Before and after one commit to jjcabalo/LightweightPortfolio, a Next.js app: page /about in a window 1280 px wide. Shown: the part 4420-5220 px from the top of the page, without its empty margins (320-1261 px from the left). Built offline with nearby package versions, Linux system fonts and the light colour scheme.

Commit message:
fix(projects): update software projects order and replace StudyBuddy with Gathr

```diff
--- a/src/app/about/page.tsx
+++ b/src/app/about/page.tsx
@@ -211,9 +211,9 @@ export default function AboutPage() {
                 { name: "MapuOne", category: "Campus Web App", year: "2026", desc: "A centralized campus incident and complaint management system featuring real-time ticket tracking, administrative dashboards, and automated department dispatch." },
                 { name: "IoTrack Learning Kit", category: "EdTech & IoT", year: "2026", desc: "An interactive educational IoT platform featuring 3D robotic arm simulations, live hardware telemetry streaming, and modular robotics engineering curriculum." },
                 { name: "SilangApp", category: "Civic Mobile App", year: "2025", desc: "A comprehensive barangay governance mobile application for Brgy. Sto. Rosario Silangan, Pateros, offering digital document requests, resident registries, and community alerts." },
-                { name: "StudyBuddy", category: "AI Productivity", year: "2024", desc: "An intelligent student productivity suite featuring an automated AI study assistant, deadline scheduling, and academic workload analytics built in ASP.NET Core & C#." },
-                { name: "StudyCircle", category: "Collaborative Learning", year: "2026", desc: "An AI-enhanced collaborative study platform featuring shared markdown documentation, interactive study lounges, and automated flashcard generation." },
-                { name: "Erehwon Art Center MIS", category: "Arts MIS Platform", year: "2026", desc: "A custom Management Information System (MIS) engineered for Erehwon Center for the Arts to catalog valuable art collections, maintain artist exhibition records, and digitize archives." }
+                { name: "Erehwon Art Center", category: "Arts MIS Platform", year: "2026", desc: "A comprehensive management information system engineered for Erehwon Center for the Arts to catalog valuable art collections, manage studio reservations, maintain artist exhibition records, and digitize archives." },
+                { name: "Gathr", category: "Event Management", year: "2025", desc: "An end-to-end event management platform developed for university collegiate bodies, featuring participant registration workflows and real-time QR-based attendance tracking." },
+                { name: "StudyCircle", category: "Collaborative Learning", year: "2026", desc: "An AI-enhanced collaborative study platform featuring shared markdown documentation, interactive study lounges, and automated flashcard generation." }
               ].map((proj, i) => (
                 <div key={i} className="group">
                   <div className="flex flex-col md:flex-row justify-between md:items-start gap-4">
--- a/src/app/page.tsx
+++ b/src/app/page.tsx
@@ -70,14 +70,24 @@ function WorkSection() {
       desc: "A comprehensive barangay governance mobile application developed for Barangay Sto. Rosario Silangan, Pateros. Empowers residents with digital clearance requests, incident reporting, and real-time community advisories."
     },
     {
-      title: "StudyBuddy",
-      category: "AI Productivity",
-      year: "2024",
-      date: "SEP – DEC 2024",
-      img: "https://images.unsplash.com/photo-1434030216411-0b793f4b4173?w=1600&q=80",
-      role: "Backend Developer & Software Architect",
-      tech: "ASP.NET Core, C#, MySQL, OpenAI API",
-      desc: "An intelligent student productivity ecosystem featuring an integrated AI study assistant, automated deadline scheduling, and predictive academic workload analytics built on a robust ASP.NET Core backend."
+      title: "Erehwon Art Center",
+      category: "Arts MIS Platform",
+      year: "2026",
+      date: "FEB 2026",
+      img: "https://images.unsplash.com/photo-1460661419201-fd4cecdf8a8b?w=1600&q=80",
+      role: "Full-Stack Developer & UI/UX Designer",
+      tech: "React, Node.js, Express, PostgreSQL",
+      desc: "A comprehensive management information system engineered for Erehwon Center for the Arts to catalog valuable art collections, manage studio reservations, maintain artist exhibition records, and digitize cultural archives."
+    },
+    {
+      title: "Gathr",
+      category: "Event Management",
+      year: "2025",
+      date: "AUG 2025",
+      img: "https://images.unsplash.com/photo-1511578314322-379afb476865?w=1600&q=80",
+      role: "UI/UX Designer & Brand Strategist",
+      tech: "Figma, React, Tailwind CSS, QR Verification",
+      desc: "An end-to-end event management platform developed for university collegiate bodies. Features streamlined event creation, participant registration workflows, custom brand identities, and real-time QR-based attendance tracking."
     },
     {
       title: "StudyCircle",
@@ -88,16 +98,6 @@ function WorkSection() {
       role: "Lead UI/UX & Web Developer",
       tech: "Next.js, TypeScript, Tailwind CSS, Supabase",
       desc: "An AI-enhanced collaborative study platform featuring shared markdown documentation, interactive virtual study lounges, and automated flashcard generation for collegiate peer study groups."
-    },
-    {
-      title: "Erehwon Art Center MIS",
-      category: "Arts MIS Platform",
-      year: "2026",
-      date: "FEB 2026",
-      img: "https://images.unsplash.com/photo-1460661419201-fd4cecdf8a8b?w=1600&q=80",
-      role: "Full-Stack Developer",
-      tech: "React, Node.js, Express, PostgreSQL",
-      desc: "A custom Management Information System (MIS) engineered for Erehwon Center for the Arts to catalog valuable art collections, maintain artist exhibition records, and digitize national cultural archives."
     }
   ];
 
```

EXERCISE OBJECTIVE → Each record should come back exactly as written.

RESPONSE →
Before and after one commit to jjcabalo/LightweightPortfolio, a Next.js app: page /about in a window 1280 px wide. Shown: the part 4420-5220 px from the top of the page, without its empty margins (320-1261 px from the left). Built offline with nearby package versions, Linux system fonts and the light colour scheme.

Commit message:
fix(projects): update software projects order and replace StudyBuddy with Gathr

```diff
--- a/src/app/about/page.tsx
+++ b/src/app/about/page.tsx
@@ -211,9 +211,9 @@ export default function AboutPage() {
                 { name: "MapuOne", category: "Campus Web App", year: "2026", desc: "A centralized campus incident and complaint management system featuring real-time ticket tracking, administrative dashboards, and automated department dispatch." },
                 { name: "IoTrack Learning Kit", category: "EdTech & IoT", year: "2026", desc: "An interactive educational IoT platform featuring 3D robotic arm simulations, live hardware telemetry streaming, and modular robotics engineering curriculum." },
                 { name: "SilangApp", category: "Civic Mobile App", year: "2025", desc: "A comprehensive barangay governance mobile application for Brgy. Sto. Rosario Silangan, Pateros, offering digital document requests, resident registries, and community alerts." },
-                { name: "StudyBuddy", category: "AI Productivity", year: "2024", desc: "An intelligent student productivity suite featuring an automated AI study assistant, deadline scheduling, and academic workload analytics built in ASP.NET Core & C#." },
-                { name: "StudyCircle", category: "Collaborative Learning", year: "2026", desc: "An AI-enhanced collaborative study platform featuring shared markdown documentation, interactive study lounges, and automated flashcard generation." },
-                { name: "Erehwon Art Center MIS", category: "Arts MIS Platform", year: "2026", desc: "A custom Management Information System (MIS) engineered for Erehwon Center for the Arts to catalog valuable art collections, maintain artist exhibition records, and digitize archives." }
+                { name: "Erehwon Art Center", category: "Arts MIS Platform", year: "2026", desc: "A comprehensive management information system engineered for Erehwon Center for the Arts to catalog valuable art collections, manage studio reservations, maintain artist exhibition records, and digitize archives." },
+                { name: "Gathr", category: "Event Management", year: "2025", desc: "An end-to-end event management platform developed for university collegiate bodies, featuring participant registration workflows and real-time QR-based attendance tracking." },
+                { name: "StudyCircle", category: "Collaborative Learning", year: "2026", desc: "An AI-enhanced collaborative study platform featuring shared markdown documentation, interactive study lounges, and automated flashcard generation." }
               ].map((proj, i) => (
                 <div key={i} className="group">
                   <div className="flex flex-col md:flex-row justify-between md:items-start gap-4">
--- a/src/app/page.tsx
+++ b/src/app/page.tsx
@@ -70,14 +70,24 @@ function WorkSection() {
       desc: "A comprehensive barangay governance mobile application developed for Barangay Sto. Rosario Silangan, Pateros. Empowers residents with digital clearance requests, incident reporting, and real-time community advisories."
     },
     {
-      title: "StudyBuddy",
-      category: "AI Productivity",
-      year: "2024",
-      date: "SEP – DEC 2024",
-      img: "https://images.unsplash.com/photo-1434030216411-0b793f4b4173?w=1600&q=80",
-      role: "Backend Developer & Software Architect",
-      tech: "ASP.NET Core, C#, MySQL, OpenAI API",
-      desc: "An intelligent student productivity ecosystem featuring an integrated AI study assistant, automated deadline scheduling, and predictive academic workload analytics built on a robust ASP.NET Core backend."
+      title: "Erehwon Art Center",
+      category: "Arts MIS Platform",
+      year: "2026",
+      date: "FEB 2026",
+      img: "https://images.unsplash.com/photo-1460661419201-fd4cecdf8a8b?w=1600&q=80",
+      role: "Full-Stack Developer & UI/UX Designer",
+      tech: "React, Node.js, Express, PostgreSQL",
+      desc: "A comprehensive management information system engineered for Erehwon Center for the Arts to catalog valuable art collections, manage studio reservations, maintain artist exhibition records, and digitize cultural archives."
+    },
+    {
+      title: "Gathr",
+      category: "Event Management",
+      year: "2025",
+      date: "AUG 2025",
+      img: "https://images.unsplash.com/photo-1511578314322-379afb476865?w=1600&q=80",
+      role: "UI/UX Designer & Brand Strategist",
+      tech: "Figma, React, Tailwind CSS, QR Verification",
+      desc: "An end-to-end event management platform developed for university collegiate bodies. Features streamlined event creation, participant registration workflows, custom brand identities, and real-time QR-based attendance tracking."
     },
     {
       title: "StudyCircle",
@@ -88,16 +98,6 @@ function WorkSection() {
       role: "Lead UI/UX & Web Developer",
       tech: "Next.js, TypeScript, Tailwind CSS, Supabase",
       desc: "An AI-enhanced collaborative study platform featuring shared markdown documentation, interactive virtual study lounges, and automated flashcard generation for collegiate peer study groups."
-    },
-    {
-      title: "Erehwon Art Center MIS",
-      category: "Arts MIS Platform",
-      year: "2026",
-      date: "FEB 2026",
-      img: "https://images.unsplash.com/photo-1460661419201-fd4cecdf8a8b?w=1600&q=80",
-      role: "Full-Stack Developer",
-      tech: "React, Node.js, Express, PostgreSQL",
-      desc: "A custom Management Information System (MIS) engineered for Erehwon Center for the Arts to catalog valuable art collections, maintain artist exhibition records, and digitize national cultural archives."
     }
   ];
 
```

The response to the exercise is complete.